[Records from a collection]
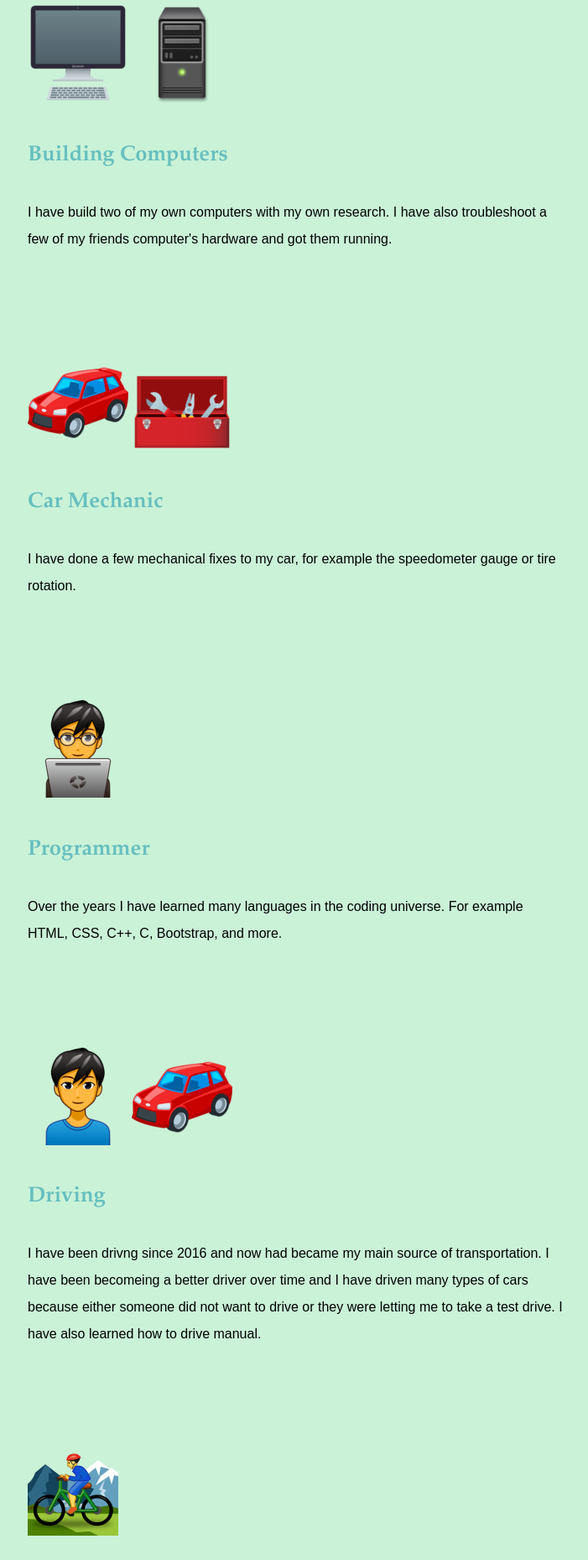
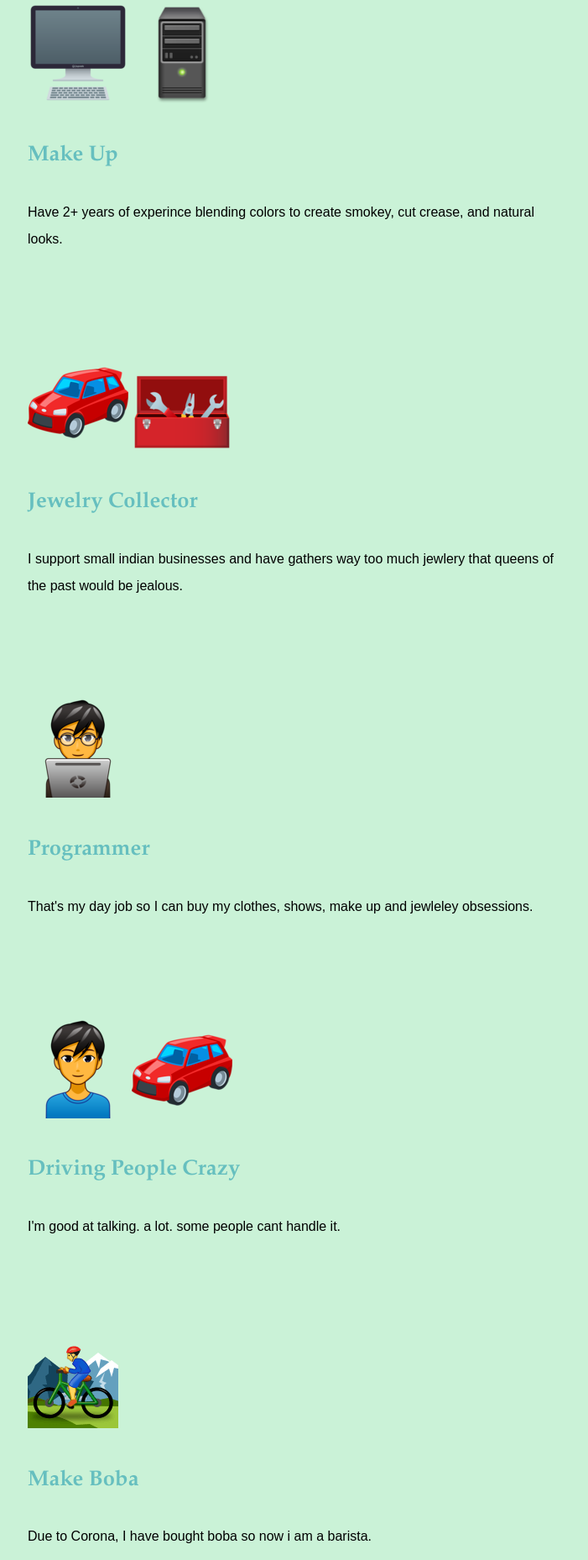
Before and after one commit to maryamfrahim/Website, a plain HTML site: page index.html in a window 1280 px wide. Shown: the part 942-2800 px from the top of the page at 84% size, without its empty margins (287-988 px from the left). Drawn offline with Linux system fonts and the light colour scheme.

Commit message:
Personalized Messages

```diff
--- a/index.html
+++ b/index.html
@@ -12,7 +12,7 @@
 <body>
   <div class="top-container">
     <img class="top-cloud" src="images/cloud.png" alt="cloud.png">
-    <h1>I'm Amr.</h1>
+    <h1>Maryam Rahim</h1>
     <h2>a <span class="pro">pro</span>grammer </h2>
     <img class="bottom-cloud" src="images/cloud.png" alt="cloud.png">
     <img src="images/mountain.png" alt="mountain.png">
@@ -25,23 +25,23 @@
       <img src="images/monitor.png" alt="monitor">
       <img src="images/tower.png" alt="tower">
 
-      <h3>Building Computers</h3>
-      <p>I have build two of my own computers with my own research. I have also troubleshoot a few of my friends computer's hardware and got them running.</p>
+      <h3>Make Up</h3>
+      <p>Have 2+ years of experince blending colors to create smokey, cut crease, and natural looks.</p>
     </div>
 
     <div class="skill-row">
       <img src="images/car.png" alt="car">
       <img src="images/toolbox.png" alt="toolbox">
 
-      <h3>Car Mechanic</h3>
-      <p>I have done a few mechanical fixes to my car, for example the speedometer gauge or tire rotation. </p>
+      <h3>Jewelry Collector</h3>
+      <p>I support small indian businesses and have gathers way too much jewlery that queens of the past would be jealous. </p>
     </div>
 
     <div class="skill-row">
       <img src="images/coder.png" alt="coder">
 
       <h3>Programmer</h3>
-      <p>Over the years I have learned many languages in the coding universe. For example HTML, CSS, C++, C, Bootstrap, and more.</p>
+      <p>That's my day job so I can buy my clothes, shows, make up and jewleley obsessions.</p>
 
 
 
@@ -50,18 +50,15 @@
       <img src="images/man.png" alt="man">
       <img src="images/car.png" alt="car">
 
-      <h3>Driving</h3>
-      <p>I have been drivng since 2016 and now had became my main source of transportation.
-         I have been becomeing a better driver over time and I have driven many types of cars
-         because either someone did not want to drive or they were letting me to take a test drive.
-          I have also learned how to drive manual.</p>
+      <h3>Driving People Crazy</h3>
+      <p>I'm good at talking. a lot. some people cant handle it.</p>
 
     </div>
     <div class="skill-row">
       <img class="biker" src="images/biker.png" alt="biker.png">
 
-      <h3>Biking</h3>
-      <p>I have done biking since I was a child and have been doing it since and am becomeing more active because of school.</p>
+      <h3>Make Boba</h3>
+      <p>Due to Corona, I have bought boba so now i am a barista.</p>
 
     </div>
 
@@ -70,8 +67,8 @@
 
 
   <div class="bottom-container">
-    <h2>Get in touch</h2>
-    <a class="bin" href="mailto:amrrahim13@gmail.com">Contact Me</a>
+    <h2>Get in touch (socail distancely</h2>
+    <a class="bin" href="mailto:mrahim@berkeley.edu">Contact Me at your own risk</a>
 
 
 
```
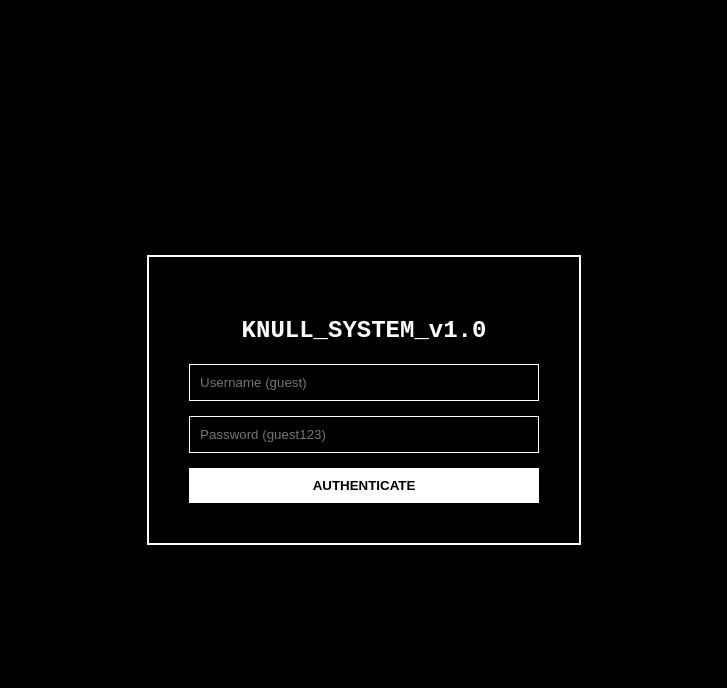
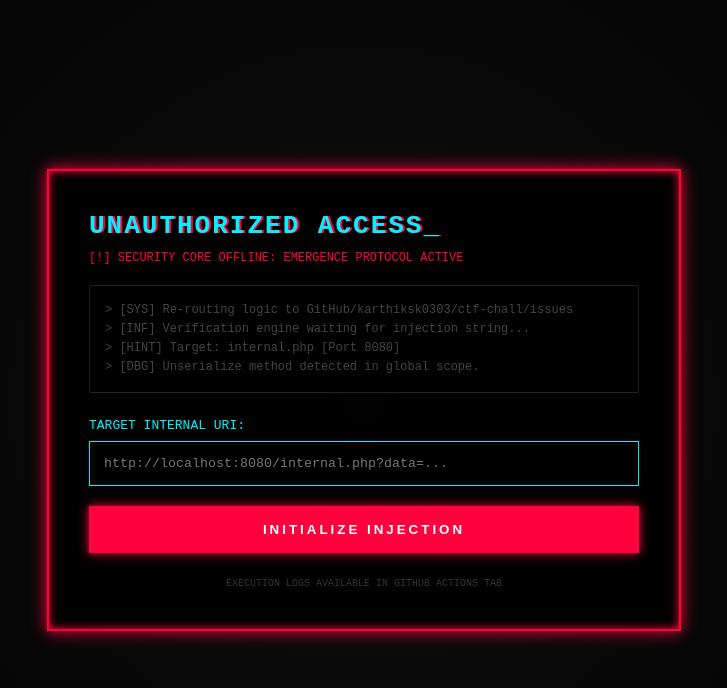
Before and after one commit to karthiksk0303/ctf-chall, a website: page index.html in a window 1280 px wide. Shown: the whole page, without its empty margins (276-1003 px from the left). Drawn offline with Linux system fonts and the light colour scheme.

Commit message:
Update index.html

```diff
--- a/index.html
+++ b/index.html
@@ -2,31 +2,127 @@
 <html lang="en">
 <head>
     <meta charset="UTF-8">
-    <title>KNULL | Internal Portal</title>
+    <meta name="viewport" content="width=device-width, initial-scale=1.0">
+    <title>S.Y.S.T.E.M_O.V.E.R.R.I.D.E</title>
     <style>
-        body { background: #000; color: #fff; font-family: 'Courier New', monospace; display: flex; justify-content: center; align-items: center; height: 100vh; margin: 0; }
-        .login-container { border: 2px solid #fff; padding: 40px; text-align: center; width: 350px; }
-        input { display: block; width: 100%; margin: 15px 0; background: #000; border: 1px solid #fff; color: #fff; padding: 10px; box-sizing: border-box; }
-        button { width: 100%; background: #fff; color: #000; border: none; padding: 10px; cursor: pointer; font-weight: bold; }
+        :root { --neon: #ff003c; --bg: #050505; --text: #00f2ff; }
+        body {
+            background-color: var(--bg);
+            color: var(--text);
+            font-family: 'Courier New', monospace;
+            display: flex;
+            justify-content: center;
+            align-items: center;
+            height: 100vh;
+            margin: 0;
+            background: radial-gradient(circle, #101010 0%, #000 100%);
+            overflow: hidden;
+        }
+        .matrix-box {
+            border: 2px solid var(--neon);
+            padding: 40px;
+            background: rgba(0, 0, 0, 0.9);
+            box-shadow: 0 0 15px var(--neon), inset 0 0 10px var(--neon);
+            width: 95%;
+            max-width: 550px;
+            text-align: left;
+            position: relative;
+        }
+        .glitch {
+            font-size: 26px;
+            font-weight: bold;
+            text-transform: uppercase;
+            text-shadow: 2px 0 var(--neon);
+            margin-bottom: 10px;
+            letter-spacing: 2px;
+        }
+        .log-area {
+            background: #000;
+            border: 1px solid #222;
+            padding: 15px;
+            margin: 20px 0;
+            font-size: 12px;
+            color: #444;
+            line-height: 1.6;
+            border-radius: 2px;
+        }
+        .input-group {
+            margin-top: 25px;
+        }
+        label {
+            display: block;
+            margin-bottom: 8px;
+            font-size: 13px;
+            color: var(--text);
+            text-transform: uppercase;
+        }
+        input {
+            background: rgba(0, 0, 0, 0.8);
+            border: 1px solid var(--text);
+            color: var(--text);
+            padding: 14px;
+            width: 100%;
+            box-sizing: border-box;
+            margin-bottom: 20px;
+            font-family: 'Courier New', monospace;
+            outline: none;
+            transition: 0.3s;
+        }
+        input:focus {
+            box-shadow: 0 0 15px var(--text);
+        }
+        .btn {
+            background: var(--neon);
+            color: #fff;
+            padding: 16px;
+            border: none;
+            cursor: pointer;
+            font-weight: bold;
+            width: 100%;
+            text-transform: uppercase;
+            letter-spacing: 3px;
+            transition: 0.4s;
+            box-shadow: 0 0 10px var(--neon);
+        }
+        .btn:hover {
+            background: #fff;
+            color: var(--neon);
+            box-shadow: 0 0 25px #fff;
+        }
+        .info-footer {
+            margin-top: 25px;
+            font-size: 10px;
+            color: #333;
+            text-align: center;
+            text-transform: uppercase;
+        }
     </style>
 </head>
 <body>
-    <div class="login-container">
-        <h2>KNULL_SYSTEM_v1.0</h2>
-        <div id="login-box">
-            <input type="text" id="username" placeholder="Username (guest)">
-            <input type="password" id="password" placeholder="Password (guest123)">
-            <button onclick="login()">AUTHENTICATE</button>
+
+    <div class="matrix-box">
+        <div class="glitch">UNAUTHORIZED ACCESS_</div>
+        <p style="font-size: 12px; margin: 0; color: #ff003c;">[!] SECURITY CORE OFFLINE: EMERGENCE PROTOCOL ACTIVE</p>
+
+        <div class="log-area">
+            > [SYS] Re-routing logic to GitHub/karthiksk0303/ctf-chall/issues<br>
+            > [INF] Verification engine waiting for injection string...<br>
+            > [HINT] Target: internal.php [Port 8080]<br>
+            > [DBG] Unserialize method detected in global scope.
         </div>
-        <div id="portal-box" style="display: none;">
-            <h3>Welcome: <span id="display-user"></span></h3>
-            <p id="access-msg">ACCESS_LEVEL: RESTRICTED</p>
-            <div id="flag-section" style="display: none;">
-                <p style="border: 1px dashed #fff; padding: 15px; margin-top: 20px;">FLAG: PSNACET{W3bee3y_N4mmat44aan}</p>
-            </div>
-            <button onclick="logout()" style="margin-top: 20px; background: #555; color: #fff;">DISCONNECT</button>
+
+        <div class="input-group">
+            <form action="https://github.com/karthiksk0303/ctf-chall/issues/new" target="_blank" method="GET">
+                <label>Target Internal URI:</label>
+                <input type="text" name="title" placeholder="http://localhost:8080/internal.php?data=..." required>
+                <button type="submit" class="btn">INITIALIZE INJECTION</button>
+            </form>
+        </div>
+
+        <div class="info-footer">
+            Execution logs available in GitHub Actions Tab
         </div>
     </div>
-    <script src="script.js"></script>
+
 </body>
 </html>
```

- [EXERCISE INSTRUCTIONS] Please find the lines in the data that contain the word "content" and copy them.

- [ANSWER FOR THIS EXERCISE]
+    <meta name="viewport" content="width=device-width, initial-scale=1.0">
-        body { background: #000; color: #fff; font-family: 'Courier New', monospace; display: flex; justify-content: center; align-items: center; height: 100vh; margin: 0; }
+            justify-content: center;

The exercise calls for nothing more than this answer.